The call for privatizing national park campgrounds is getting louder. Last week, the Trump administration’s Interior Secretary Ryan Zinke met with the Recreational Vehicle Industry Association. He told attendees, “I don’t want to be in the business of running campgrounds. My folks will never be as good as you are.”
According to E&E News, a media source focused on energy and the environment, Zinke wants to help the National Park Service budget partly by outsourcing. He wants more campground management roles, transportation and telecommunications functions given to private industry contractors. “We are going to have more public-private partnerships soon. I think that’s where the industry should be going,” Zinke told RVIA attendees at the special luncheon. The interior secretary stressed that the RV park industry “knows the market better.” He wants private industry should have more of a role in America’s National Parks.
NPS shortfall could lead to more outsourcing.
Outsourcing to privately-owned businesses is nothing new in public parks.
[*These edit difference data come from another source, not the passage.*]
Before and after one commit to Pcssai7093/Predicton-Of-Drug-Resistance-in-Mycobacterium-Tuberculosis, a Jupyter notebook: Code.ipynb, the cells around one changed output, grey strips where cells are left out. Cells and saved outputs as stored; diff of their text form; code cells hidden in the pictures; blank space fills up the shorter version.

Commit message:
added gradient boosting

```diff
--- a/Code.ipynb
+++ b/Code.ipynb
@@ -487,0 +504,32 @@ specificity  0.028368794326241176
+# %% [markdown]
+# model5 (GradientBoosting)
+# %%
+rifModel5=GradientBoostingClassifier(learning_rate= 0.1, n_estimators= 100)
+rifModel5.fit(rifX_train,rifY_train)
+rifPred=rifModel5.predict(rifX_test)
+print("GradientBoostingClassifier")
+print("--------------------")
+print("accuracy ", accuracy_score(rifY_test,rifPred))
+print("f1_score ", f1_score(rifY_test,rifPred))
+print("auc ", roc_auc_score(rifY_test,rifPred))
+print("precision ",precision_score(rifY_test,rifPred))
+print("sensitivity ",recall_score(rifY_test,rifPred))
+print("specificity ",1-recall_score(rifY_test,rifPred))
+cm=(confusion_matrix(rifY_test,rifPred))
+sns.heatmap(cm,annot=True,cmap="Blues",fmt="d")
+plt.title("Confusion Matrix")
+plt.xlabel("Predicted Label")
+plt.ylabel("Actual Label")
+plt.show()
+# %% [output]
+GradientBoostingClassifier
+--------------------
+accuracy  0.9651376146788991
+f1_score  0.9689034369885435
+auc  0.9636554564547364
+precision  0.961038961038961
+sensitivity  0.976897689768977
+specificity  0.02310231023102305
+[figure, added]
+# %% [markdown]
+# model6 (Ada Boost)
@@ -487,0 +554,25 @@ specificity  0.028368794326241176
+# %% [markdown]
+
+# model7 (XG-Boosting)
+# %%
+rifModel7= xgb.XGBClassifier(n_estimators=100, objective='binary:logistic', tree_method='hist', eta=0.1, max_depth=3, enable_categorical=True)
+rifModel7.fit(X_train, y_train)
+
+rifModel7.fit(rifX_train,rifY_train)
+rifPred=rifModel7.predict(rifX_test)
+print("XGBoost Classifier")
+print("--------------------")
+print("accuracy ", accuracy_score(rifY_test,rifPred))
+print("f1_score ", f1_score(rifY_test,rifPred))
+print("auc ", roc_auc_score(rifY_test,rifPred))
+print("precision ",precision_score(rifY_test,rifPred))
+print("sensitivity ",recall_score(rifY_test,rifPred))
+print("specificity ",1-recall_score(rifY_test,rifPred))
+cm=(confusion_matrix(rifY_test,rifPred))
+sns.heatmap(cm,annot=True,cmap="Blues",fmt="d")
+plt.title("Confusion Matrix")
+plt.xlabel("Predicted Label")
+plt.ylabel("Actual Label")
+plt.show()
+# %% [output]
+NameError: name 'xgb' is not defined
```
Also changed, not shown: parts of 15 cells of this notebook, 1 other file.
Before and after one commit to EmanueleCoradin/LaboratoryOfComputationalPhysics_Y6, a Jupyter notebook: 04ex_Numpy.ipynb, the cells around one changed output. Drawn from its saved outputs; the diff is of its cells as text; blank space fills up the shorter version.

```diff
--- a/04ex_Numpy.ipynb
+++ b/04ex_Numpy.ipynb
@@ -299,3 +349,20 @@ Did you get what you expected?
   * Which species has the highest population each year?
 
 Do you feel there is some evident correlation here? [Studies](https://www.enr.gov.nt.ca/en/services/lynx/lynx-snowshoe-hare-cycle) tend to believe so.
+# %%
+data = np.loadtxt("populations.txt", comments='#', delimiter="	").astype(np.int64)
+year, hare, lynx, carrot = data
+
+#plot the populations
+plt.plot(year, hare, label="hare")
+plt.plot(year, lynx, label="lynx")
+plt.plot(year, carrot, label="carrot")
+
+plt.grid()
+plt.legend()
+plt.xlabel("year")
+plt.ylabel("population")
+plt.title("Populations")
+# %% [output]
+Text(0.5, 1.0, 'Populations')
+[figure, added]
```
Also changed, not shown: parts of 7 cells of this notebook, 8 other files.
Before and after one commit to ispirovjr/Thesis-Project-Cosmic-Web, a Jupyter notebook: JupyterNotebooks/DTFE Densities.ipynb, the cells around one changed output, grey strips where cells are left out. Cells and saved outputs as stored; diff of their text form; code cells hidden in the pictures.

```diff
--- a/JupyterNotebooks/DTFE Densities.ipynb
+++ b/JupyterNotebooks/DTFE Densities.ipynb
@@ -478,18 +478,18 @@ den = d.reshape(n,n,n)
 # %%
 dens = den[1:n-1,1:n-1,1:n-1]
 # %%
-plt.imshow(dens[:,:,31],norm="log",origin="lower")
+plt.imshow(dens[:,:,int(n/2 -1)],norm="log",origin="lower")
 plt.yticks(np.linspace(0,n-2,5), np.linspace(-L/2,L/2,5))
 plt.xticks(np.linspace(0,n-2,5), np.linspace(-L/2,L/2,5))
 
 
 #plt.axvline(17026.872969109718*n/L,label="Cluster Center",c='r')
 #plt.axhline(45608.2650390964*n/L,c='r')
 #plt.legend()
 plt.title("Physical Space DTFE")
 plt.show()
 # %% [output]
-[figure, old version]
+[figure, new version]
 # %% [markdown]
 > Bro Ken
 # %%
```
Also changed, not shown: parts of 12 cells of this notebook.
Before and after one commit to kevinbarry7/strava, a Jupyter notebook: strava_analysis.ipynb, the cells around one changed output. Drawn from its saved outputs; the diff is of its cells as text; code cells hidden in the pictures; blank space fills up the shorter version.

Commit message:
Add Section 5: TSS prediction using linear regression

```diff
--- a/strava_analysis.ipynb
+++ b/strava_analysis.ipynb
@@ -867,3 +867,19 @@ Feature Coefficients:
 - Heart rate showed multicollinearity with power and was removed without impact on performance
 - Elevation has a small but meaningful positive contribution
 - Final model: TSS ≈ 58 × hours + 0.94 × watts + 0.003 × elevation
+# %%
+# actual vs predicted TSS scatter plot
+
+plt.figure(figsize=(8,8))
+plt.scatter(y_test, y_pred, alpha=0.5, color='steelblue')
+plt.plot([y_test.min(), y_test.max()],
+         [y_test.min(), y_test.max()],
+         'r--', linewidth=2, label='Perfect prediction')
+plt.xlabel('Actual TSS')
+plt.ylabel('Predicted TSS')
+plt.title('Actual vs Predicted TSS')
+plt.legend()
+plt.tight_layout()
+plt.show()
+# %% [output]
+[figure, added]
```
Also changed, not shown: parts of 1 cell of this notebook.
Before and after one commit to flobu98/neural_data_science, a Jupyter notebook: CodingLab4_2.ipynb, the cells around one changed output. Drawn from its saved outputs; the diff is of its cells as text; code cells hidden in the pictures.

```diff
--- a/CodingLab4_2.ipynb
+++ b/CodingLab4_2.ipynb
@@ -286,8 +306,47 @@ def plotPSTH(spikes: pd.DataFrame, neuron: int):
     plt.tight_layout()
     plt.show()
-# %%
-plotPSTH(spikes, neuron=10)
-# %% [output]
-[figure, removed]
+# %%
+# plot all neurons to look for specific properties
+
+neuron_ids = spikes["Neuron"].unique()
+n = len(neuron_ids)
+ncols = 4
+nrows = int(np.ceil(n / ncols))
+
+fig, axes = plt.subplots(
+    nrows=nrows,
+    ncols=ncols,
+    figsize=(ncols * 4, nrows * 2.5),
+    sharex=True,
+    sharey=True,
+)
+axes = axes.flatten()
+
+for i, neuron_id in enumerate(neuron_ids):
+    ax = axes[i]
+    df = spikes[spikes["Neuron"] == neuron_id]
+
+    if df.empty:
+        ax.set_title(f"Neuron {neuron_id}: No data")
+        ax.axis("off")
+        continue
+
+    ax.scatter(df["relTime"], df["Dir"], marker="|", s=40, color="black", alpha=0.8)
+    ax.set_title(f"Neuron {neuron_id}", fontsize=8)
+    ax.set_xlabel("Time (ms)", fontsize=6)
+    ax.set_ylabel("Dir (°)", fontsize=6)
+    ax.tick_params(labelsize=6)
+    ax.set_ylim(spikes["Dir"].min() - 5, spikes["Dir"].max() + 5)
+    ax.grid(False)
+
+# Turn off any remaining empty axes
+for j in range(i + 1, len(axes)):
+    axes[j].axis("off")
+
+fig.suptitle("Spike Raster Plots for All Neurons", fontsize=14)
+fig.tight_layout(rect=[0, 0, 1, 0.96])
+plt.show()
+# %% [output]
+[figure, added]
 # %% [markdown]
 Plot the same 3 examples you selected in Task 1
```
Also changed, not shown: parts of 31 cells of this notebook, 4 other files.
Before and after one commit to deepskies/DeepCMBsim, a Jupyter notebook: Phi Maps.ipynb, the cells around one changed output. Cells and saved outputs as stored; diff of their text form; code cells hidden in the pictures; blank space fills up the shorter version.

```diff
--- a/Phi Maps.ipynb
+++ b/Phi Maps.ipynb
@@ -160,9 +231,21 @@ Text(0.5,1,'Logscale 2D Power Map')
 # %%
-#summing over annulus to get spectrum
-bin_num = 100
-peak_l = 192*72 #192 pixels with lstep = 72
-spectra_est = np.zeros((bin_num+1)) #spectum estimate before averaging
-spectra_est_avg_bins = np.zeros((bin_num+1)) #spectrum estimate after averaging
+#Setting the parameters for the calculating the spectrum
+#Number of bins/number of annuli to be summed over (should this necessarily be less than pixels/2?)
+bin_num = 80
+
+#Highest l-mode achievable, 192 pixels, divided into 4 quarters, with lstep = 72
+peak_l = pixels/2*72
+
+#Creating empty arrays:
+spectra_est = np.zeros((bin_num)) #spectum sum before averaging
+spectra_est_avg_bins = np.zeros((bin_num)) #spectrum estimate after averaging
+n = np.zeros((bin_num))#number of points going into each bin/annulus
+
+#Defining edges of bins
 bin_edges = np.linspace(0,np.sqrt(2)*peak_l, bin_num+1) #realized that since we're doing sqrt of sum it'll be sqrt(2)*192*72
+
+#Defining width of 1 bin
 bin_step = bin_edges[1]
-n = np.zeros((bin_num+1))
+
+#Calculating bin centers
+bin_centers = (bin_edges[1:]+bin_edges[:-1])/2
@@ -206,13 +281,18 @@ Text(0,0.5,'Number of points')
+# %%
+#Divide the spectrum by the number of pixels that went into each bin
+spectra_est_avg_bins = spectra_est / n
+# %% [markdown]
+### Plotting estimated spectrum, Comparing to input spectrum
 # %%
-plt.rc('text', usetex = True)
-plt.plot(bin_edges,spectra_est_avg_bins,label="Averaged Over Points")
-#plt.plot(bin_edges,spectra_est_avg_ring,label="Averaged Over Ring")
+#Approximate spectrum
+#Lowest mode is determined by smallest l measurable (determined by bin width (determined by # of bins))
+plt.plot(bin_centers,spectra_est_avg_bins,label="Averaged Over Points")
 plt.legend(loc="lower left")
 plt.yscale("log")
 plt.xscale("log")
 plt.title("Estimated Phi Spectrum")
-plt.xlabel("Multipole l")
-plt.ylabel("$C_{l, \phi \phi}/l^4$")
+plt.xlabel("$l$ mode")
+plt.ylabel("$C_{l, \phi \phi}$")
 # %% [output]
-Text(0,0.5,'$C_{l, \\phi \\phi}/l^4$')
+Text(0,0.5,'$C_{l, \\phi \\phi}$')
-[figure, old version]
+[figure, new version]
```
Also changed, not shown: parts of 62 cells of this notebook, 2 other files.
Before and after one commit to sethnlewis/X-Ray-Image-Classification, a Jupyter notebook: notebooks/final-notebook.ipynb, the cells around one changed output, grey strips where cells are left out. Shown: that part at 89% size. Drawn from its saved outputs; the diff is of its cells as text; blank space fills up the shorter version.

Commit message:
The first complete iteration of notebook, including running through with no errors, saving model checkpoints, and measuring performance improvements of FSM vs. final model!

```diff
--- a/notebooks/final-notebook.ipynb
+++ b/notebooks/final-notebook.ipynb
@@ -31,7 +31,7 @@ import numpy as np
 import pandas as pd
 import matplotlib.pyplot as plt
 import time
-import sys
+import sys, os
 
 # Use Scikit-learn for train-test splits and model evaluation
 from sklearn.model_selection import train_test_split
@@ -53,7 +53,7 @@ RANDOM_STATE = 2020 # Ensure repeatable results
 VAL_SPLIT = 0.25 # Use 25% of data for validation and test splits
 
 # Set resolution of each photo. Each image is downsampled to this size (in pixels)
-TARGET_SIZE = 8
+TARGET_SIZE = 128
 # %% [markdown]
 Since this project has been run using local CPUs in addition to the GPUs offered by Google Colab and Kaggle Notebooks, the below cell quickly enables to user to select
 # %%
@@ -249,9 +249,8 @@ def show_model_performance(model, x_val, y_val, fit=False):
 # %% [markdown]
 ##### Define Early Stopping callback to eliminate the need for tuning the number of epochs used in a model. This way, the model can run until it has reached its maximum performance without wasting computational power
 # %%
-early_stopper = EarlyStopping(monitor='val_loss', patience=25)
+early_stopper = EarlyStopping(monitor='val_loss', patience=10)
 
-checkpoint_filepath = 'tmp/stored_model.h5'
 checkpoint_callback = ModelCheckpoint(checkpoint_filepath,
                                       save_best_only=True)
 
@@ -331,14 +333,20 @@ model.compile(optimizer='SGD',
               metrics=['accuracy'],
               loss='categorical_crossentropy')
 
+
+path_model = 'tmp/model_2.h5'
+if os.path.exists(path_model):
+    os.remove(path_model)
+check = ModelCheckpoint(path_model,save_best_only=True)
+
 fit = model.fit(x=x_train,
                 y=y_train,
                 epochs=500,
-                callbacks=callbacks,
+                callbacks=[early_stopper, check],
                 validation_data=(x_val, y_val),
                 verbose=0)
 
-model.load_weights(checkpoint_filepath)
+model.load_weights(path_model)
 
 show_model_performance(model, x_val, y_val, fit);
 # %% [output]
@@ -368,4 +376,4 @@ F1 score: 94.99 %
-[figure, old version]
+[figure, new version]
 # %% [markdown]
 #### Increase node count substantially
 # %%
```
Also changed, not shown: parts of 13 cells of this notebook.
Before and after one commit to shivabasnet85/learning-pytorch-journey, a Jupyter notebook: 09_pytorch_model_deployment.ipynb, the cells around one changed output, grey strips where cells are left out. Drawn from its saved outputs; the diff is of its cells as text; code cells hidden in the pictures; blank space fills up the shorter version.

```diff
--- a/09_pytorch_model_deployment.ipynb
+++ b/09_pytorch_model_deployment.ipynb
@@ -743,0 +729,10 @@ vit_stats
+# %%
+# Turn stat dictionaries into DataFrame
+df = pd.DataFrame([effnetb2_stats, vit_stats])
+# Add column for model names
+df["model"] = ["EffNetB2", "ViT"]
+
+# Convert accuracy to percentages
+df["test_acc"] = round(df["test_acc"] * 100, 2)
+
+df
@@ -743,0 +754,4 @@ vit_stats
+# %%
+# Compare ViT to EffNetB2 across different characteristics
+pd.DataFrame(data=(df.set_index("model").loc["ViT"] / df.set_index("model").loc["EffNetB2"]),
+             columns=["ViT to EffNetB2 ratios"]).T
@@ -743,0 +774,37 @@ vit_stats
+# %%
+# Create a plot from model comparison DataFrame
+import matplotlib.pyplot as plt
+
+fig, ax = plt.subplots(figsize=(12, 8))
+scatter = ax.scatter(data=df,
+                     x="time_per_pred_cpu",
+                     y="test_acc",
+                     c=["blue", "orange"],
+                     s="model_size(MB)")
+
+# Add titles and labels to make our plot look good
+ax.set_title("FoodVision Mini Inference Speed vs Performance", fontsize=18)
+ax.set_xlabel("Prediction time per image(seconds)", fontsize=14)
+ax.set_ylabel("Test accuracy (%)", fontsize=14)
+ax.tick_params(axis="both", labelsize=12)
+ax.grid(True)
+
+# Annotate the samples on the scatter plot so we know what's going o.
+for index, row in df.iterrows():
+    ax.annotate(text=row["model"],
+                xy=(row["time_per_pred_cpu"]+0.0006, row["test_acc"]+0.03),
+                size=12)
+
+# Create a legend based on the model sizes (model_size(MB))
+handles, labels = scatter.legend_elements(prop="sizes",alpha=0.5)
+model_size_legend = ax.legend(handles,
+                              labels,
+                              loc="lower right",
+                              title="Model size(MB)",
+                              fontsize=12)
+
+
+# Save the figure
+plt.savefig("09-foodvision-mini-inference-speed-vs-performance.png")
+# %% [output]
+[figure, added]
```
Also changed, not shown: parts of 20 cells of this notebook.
Concessionaire companies oversee many campgrounds throughout the National Park System. As their role has increased, the top four concessionaires in America’s national parks have given over $500,000 to politicians since 2010, according to the Center for American Progress.
If Congress approves the Trump administration’s budget request for the Interior Department, concessionaires could manage even more functions. The National Park Service (NPS) could be forced to obtain outside help in many new areas. The Interior Department budget request would slash $360 million from the National Parks Service. It would cut about 1,242 full-time positions, according to the NPS.
“At this funding level, nearly 90 percent of parks would reduce their current staffing levels, leading to a reduction in services to the public. Likewise, support programs would also experience staffing and service level reductions, which further impacts parks,” writes the NPS in its 498-page 2018 Budget Justifications document. It goes on to explain that, “To further reduce costs, the NPS would utilize various strategies on a park-by-park basis, which may include limiting the use of or closing certain areas, such as campgrounds and facilities, and reducing, adjusting, or eliminating hours of operations and visitor services in times of low visitation.”
Privatizing national park campgrounds and more?
The U.S. Forest Service and many other state-owned parks are currently leading the way in park privatization. For example, last year the state of Alaska outsourced all operations of four Valdez-area state parks. In Idaho, nearly 200 acres of Redfish Lake Recreation Area is leased to a private company, according to the Idaho Statesman.
Some people believe outsourcing to private industry sounds like a good plan. But many opponents decry the move. In the iRV2 Forums community, going beyond concessionaire campgrounds and privatizing federal public lands is a hot topic. Forums member Twinbridges writes:
“We are the stewards of these lands, and it is our responsibility to protect them for future generations. We do not need and must not see them as some expedite solution for profit.”
However iRV2 member Woodlandhill shares another viewpoint:
“With fees set at the proper level, the owners can keep the lower classes from trashing everything in sight by making it too pricey for them to enter. And use the money to make massive improvements, like more RV parks, higher quality hotels and restaurants, more shopping without driving miles to some ‘park boundary’.”
Concessionaires in parks have a unique arrangement that differs from other privately-owned for-profit businesses. American taxpayers currently pay for maintenance on many of the buildings and infrastructure in concessionaire-operated locations. “Concessionaires are quietly reaping the benefits of operating in national parks without fully absorbing the costs,” explains the the Center for American Progress. “Concessionaires, not taxpayers, must be responsible for the maintenance of the facilities in which they make billions of dollars each year.”
In the coming weeks, the future of privatizing national park campgrounds could be revealed to the American public.